Exercise input:
⟨

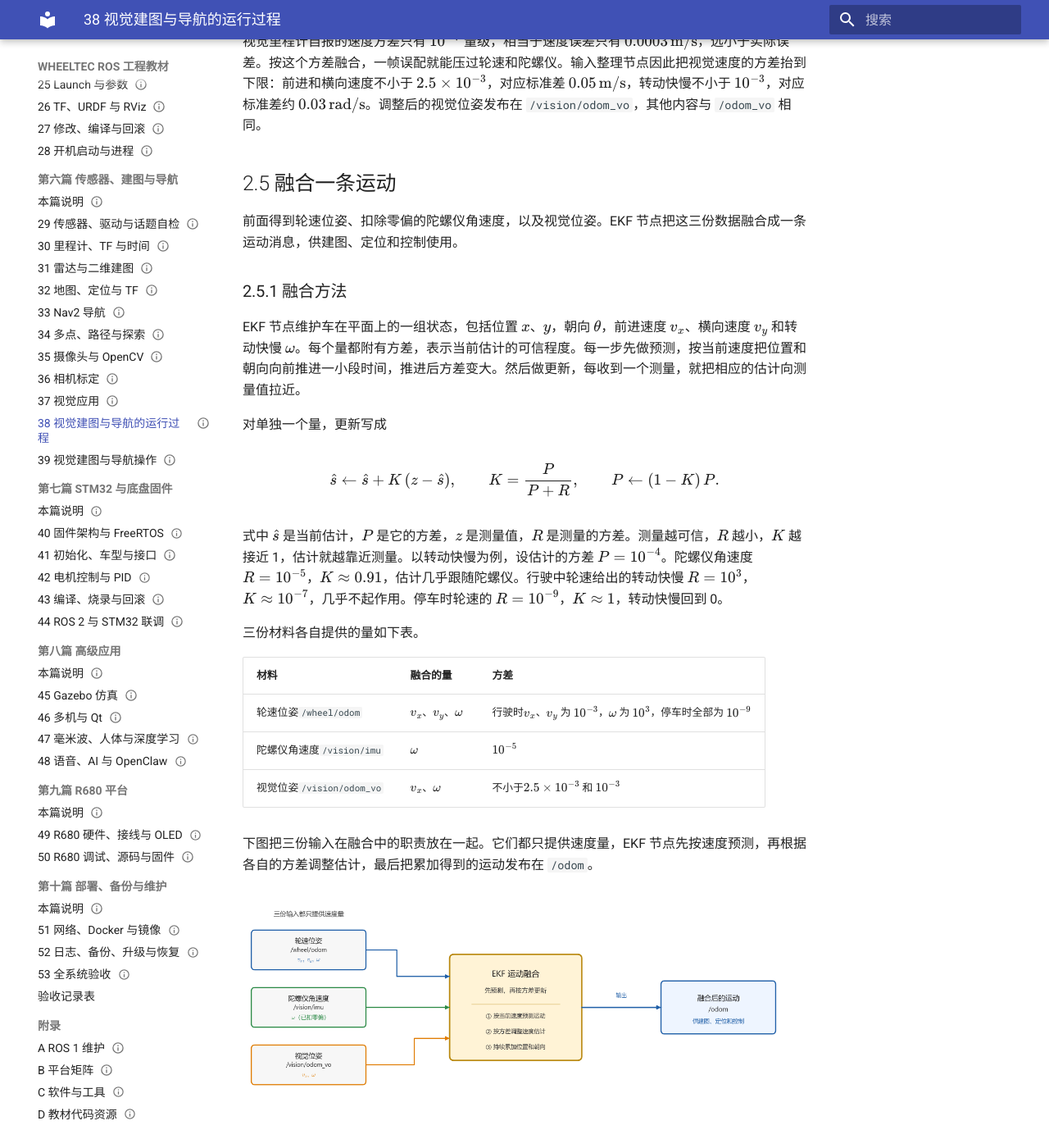
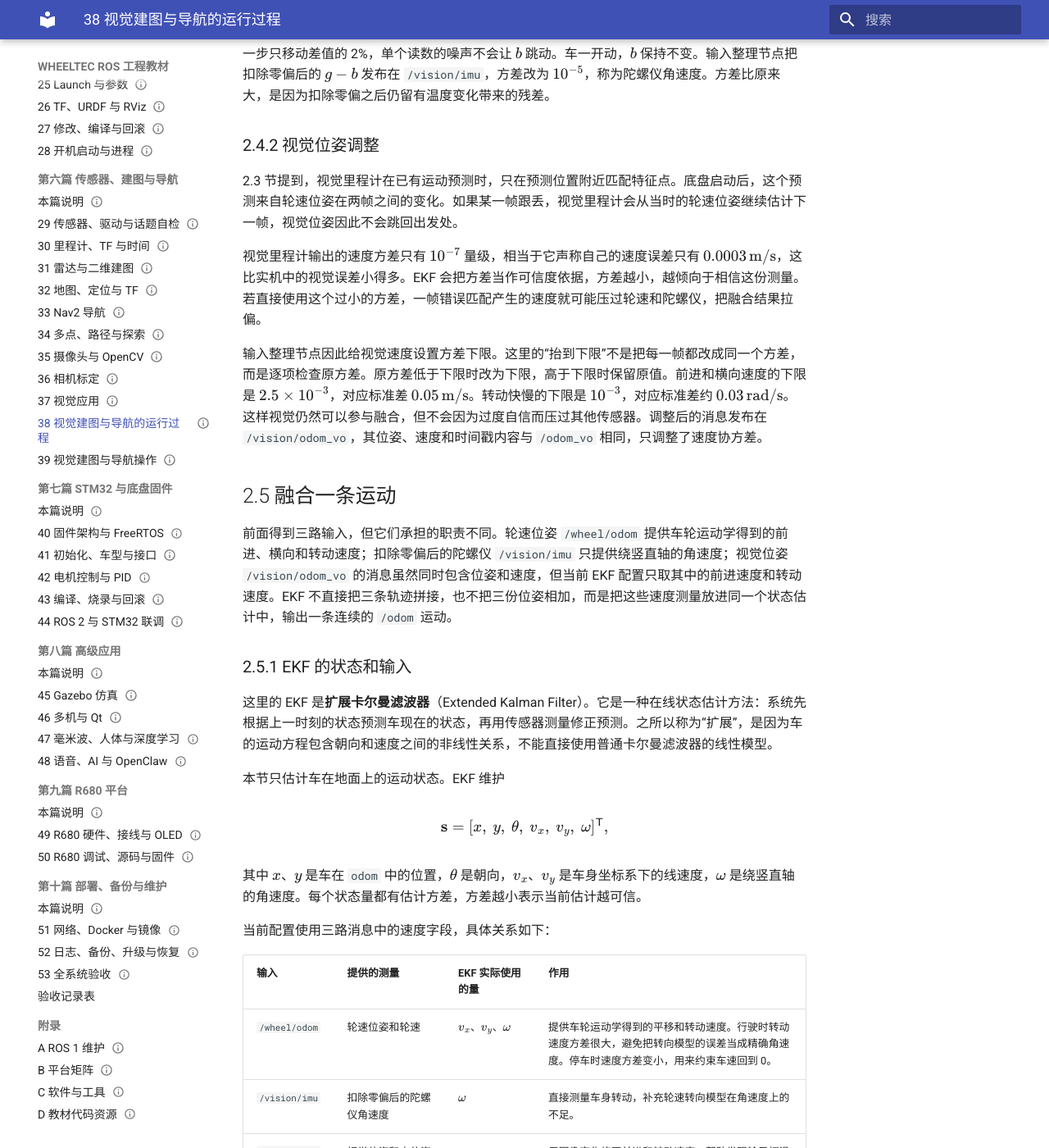
Before and after one commit to EnosElinsa/wheeltec-ros-textbook, an MkDocs documentation site: the page built from docs/06-sensors-navigation/38-visual-runtime.md, in a window 1280 px wide and 1400 px high, scrolled down 18737 px. Shown: the whole window at 82% size. Built offline with MkDocs 1.6.1 and Material for MkDocs 9.7.7, drawn with Linux system fonts in a browser that asks for light colours; some of the changed text lies outside the part shown.

Commit message:
docs: clarify VO robustness and EKF fusion

```diff
--- a/docs/06-sensors-navigation/38-visual-runtime.md
+++ b/docs/06-sensors-navigation/38-visual-runtime.md
@@ -316,11 +316,15 @@ $R$、$\mathbf{t}$ 取得正确时，每一对的重投影误差都接近 0。
 
 ![重投影。求解前投影（蓝点）与当前帧的特征点（红圈）分开，虚线为重投影误差。求解后投影落在特征点上](./assets/vo-reprojection.png)
 
-实际匹配中可能混有错误对应关系。错误对应会使重投影误差变大，并把位姿解拉偏。视觉里程计因此使用**随机抽样一致**（Random Sample Consensus, RANSAC）：随机取几组对应关系求出一组 $R$、$\mathbf{t}$，再检查全部对应关系。重投影误差不超过 2 个像素的对应关系称为**内点**（Inlier）。这个随机取样过程最多重复 300 次，最终选择内点最多的结果，并只用这些内点重新求解位姿。
+实际匹配中可能混有错误对应关系。错误对应会使重投影误差变大，并把位姿解拉偏。视觉里程计因此使用**随机抽样一致**（Random Sample Consensus, RANSAC）。它不把所有对应关系一次性都交给 PnP，而是先随机抽取一小组对应关系，求出一组临时的 $R$、$\mathbf{t}$。然后用这组临时位姿检查全部对应关系：把每个空间点投影到当前图像，重投影误差不超过 2 个像素的对应关系称为**内点**（Inlier），其余是外点。正确对应通常占多数，所以由正确样本求出的临时位姿会得到较多内点，含有错误对应的样本则只能得到较少内点。
+
+一次随机抽样可能碰巧抽到错误对应，因此这个过程最多重复 300 次。视觉里程计保留内点最多的那组结果，再只用这组内点重新求解一次 PnP，得到最终位姿。RANSAC 的作用是先从混杂的对应关系中筛出与同一个几何运动相符的部分，再进行精确求解。
 
 内点不少于 10 个时，视觉里程计接受这一帧的位姿。内点不足 10 个，说明当前帧与此前保存的参考特征点无法形成足够可靠的对应关系，这一帧判为**跟丢**（Lost），不给出可用位姿。
 
-通过 RANSAC 确认后，得到的位姿仍然描述的是相机相对出发时相机的运动。发布前，视觉里程计利用 2.2 的相机安装位置，把它换算成车身坐标系 `base_footprint` 相对出发处的运动，这就是视觉位姿。出发处的坐标系名为 `odom`，表示车刚启动时 `base_footprint` 所在的位置和朝向。视觉位姿连同车身速度一起发布在 `/odom_vo`，供 2.5 的运动融合使用。
+通过 RANSAC 确认后，得到的位姿仍然描述的是相机相对出发时相机的运动。发布前，视觉里程计利用 2.2 的相机安装位置，把它换算成车身坐标系 `base_footprint` 相对出发处的运动，这就是视觉位姿。出发处的坐标系名为 `odom`，表示车刚启动时 `base_footprint` 所在的位置和朝向。
+
+PnP 直接求出的是当前帧的位姿。`/odom_vo` 使用的消息类型是 `nav_msgs/msg/Odometry`，除了 `pose` 字段，还规定了 `twist` 字段来表示当前车身速度。视觉里程计根据当前位姿与上一帧位姿的变化量，再除以两帧时间差，得到线速度和角速度，填入 `twist`。因此，消息里同时出现位姿和速度，并不表示又单独求解了一次速度。位姿用于描述车现在在哪里，速度用于让后面的 EKF 按时间推进状态。视觉位姿和由位姿变化得到的车身速度一起发布在 `/odom_vo`。
 
 朝向用**四元数**（Quaternion）表示，四个数 $(x, y, z, w)$ 合起来描述一次转动。车在地面上绕竖直轴转过角 $\theta$ 时，四元数是 $\big(0,\ 0,\ \sin\tfrac{\theta}{2},\ \cos\tfrac{\theta}{2}\big)$。不转时是 $(0, 0, 0, 1)$，向左转 $90^\circ$ 时是 $(0, 0, 0.707, 0.707)$。
 
@@ -390,17 +394,49 @@ $$
 
 2.3 节提到，视觉里程计在已有运动预测时，只在预测位置附近匹配特征点。底盘启动后，这个预测来自轮速位姿在两帧之间的变化。如果某一帧跟丢，视觉里程计会从当时的轮速位姿继续估计下一帧，视觉位姿因此不会跳回出发处。
 
-视觉里程计自报的速度方差只有 $10^{-7}$ 量级，相当于速度误差只有 $0.0003\,\mathrm{m/s}$，远小于实际误差。按这个方差融合，一帧误配就能压过轮速和陀螺仪。输入整理节点因此把视觉速度的方差抬到下限：前进和横向速度不小于 $2.5 \times 10^{-3}$，对应标准差 $0.05\,\mathrm{m/s}$，转动快慢不小于 $10^{-3}$，对应标准差约 $0.03\,\mathrm{rad/s}$。调整后的视觉位姿发布在 `/vision/odom_vo`，其他内容与 `/odom_vo` 相同。
+视觉里程计输出的速度方差只有 $10^{-7}$ 量级，相当于它声称自己的速度误差只有 $0.0003\,\mathrm{m/s}$，这比实机中的视觉误差小得多。EKF 会把方差当作可信度依据，方差越小，越倾向于相信这份测量。若直接使用这个过小的方差，一帧错误匹配产生的速度就可能压过轮速和陀螺仪，把融合结果拉偏。
+
+输入整理节点因此给视觉速度设置方差下限。这里的“抬到下限”不是把每一帧都改成同一个方差，而是逐项检查原方差。原方差低于下限时改为下限，高于下限时保留原值。前进和横向速度的下限是 $2.5 \times 10^{-3}$，对应标准差 $0.05\,\mathrm{m/s}$。转动快慢的下限是 $10^{-3}$，对应标准差约 $0.03\,\mathrm{rad/s}$。这样视觉仍然可以参与融合，但不会因为过度自信而压过其他传感器。调整后的消息发布在 `/vision/odom_vo`，其位姿、速度和时间戳内容与 `/odom_vo` 相同，只调整了速度协方差。
 
 ## 2.5 融合一条运动
 
-前面得到轮速位姿、扣除零偏的陀螺仪角速度，以及视觉位姿。EKF 节点把这三份数据融合成一条运动消息，供建图、定位和控制使用。
+前面得到三路输入，但它们承担的职责不同。轮速位姿 `/wheel/odom` 提供车轮运动学得到的前进、横向和转动速度；扣除零偏后的陀螺仪 `/vision/imu` 只提供绕竖直轴的角速度；视觉位姿 `/vision/odom_vo` 的消息虽然同时包含位姿和速度，但当前 EKF 配置只取其中的前进速度和转动速度。EKF 不直接把三条轨迹拼接，也不把三份位姿相加，而是把这些速度测量放进同一个状态估计中，输出一条连续的 `/odom` 运动。
 
-### 2.5.1 融合方法
+### 2.5.1 EKF 的状态和输入
 
-EKF 节点维护车在平面上的一组状态，包括位置 $x$、$y$，朝向 $\theta$，前进速度 $v_x$、横向速度 $v_y$ 和转动快慢 $\omega$。每个量都附有方差，表示当前估计的可信程度。每一步先做预测，按当前速度把位置和朝向向前推进一小段时间，推进后方差变大。然后做更新，每收到一个测量，就把相应的估计向测量值拉近。
+这里的 EKF 是**扩展卡尔曼滤波器**（Extended Kalman Filter）。它是一种在线状态估计方法：系统先根据上一时刻的状态预测车现在的状态，再用传感器测量修正预测。之所以称为“扩展”，是因为车的运动方程包含朝向和速度之间的非线性关系，不能直接使用普通卡尔曼滤波器的线性模型。
 
-对单独一个量，更新写成
+本节只估计车在地面上的运动状态。EKF 维护
+
+$$
+\mathbf{s} = [x,\ y,\ \theta,\ v_x,\ v_y,\ \omega]^{\mathsf T},
+$$
+
+其中 $x、y$ 是车在 `odom` 中的位置，$\theta$ 是朝向，$v_x、v_y$ 是车身坐标系下的线速度，$\omega$ 是绕竖直轴的角速度。每个状态量都有估计方差，方差越小表示当前估计越可信。
+
+当前配置使用三路消息中的速度字段，具体关系如下：
+
+| 输入 | 提供的测量 | EKF 实际使用的量 | 作用 |
+| --- | --- | --- | --- |
+| `/wheel/odom` | 轮速位姿和轮速 | $v_x、v_y、\omega$ | 提供车轮运动学得到的平移和转动速度。行驶时转动速度方差很大，避免把转向模型的误差当成精确角速度。停车时速度方差变小，用来约束车速回到 0。 |
+| `/vision/imu` | 扣除零偏后的陀螺仪角速度 | $\omega$ | 直接测量车身转动，补充轮速转向模型在角速度上的不足。 |
+| `/vision/odom_vo` | 视觉位姿和由位姿变化得到的速度 | $v_x、\omega$ | 用图像变化修正前进和转动速度，帮助发现轮子打滑或轮速模型误差。 |
+
+表中“EKF 实际使用的量”指配置文件中对应的 `*_config` 开关为 true 的字段。消息里没有被选中的位姿字段仍会保留，但不会参与这次融合。三路输入因此不是三份同样的位姿，而是对同一个状态提供不同分量、不同可信度的速度测量。
+
+### 2.5.2 预测、更新与拒绝异常测量
+
+每一步先做预测。设上一时刻的状态是 $\mathbf{s}_{k-1}$，经过时间 $\Delta t$ 后，EKF 按当前速度把位置和朝向向前推进。例如平面运动可以写成
+
+$$
+x_k \approx x_{k-1} + (v_x\cos\theta - v_y\sin\theta)\Delta t,
+\qquad
+y_k \approx y_{k-1} + (v_x\sin\theta + v_y\cos\theta)\Delta t,
+\qquad
+\theta_k \approx \theta_{k-1} + \omega\Delta t .
+$$
+
+预测之后，EKF 根据过程噪声增大方差，表示只靠预测会越来越不确定。收到轮速、陀螺仪或视觉速度后，再按测量方差进行更新。对单独一个量，更新可以写成
 
 $$
 \hat{s} \leftarrow \hat{s} + K\,(z - \hat{s}),
@@ -412,19 +448,11 @@ $$
 
 式中 $\hat{s}$ 是当前估计，$P$ 是它的方差，$z$ 是测量值，$R$ 是测量的方差。测量越可信，$R$ 越小，$K$ 越接近 1，估计就越靠近测量。以转动快慢为例，设估计的方差 $P = 10^{-4}$。陀螺仪角速度 $R = 10^{-5}$，$K \approx 0.91$，估计几乎跟随陀螺仪。行驶中轮速给出的转动快慢 $R = 10^{3}$，$K \approx 10^{-7}$，几乎不起作用。停车时轮速的 $R = 10^{-9}$，$K \approx 1$，转动快慢回到 0。
 
-三份材料各自提供的量如下表。
-
-| 材料                        | 融合的量                                                                                                                 | 方差        |
-| --------------------------- | ------------------------------------------------------------------------------------------------------------------------ | ----------- |
-| 轮速位姿`/wheel/odom`     | $v_x$、$v_y$、$\omega$ | 行驶时$v_x$、$v_y$ 为 $10^{-3}$，$\omega$ 为 $10^{3}$，停车时全部为 $10^{-9}$ |             |
-| 陀螺仪角速度`/vision/imu` | $\omega$                                                                                                               | $10^{-5}$ |
-| 视觉位姿`/vision/odom_vo` | $v_x$、$\omega$          | 不小于$2.5 \times 10^{-3}$ 和 $10^{-3}$                                               |             |
-
 下图把三份输入在融合中的职责放在一起。它们都只提供速度量，EKF 节点先按速度预测，再根据各自的方差调整估计，最后把累加得到的运动发布在 `/odom`。
 
 ![三份运动输入进入 EKF 融合。轮速、陀螺仪和视觉分别提供速度量，EKF 按方差调整它们的权重并输出 `/odom`](assets/sensor-fusion.png?v=3)
 
-三份输入都只提供速度量，位置和朝向由 EKF 节点自己累加。这样，任一输入重新从零开始时，融合后的运动也不会跳变。视觉输入还要经过检查：如果一个测量与当前估计的差超过两者合起来的 3 倍标准差，EKF 节点就丢弃它。这种以标准差为单位衡量的差称为**马氏距离**（Mahalanobis Distance），用于防止一帧错误匹配拉偏融合结果。
+三路输入都只提供速度测量，位置和朝向由 EKF 根据融合后的速度持续累加。这样，任一路输入重新从零开始时，融合后的 `/odom` 也不会跟着跳变。视觉输入还要经过异常检查：如果视觉速度与当前预测的差距超过两者不确定度合成后的 3 倍标准差，EKF 就丢弃这次测量。这种以标准差为单位衡量差距的方法称为**马氏距离**（Mahalanobis Distance），用于防止一帧错误匹配拉偏融合结果。
 
 EKF 节点把融合后的运动发布在 `/odom`，同时把同一位姿作为 `odom` 到 `base_footprint` 的变换发出，这一段变换在第 3 节接入坐标系树。
 
```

⟩

Task requirements: What are the lines above that hold the string "实际匹配中可能混有错误对应关系"? Copy them.

Reply to the task:
-实际匹配中可能混有错误对应关系。错误对应会使重投影误差变大，并把位姿解拉偏。视觉里程计因此使用**随机抽样一致**（Random Sample Consensus, RANSAC）：随机取几组对应关系求出一组 $R$、$\mathbf{t}$，再检查全部对应关系。重投影误差不超过 2 个像素的对应关系称为**内点**（Inlier）。这个随机取样过程最多重复 300 次，最终选择内点最多的结果，并只用这些内点重新求解位姿。
+实际匹配中可能混有错误对应关系。错误对应会使重投影误差变大，并把位姿解拉偏。视觉里程计因此使用**随机抽样一致**（Random Sample Consensus, RANSAC）。它不把所有对应关系一次性都交给 PnP，而是先随机抽取一小组对应关系，求出一组临时的 $R$、$\mathbf{t}$。然后用这组临时位姿检查全部对应关系：把每个空间点投影到当前图像，重投影误差不超过 2 个像素的对应关系称为**内点**（Inlier），其余是外点。正确对应通常占多数，所以由正确样本求出的临时位姿会得到较多内点，含有错误对应的样本则只能得到较少内点。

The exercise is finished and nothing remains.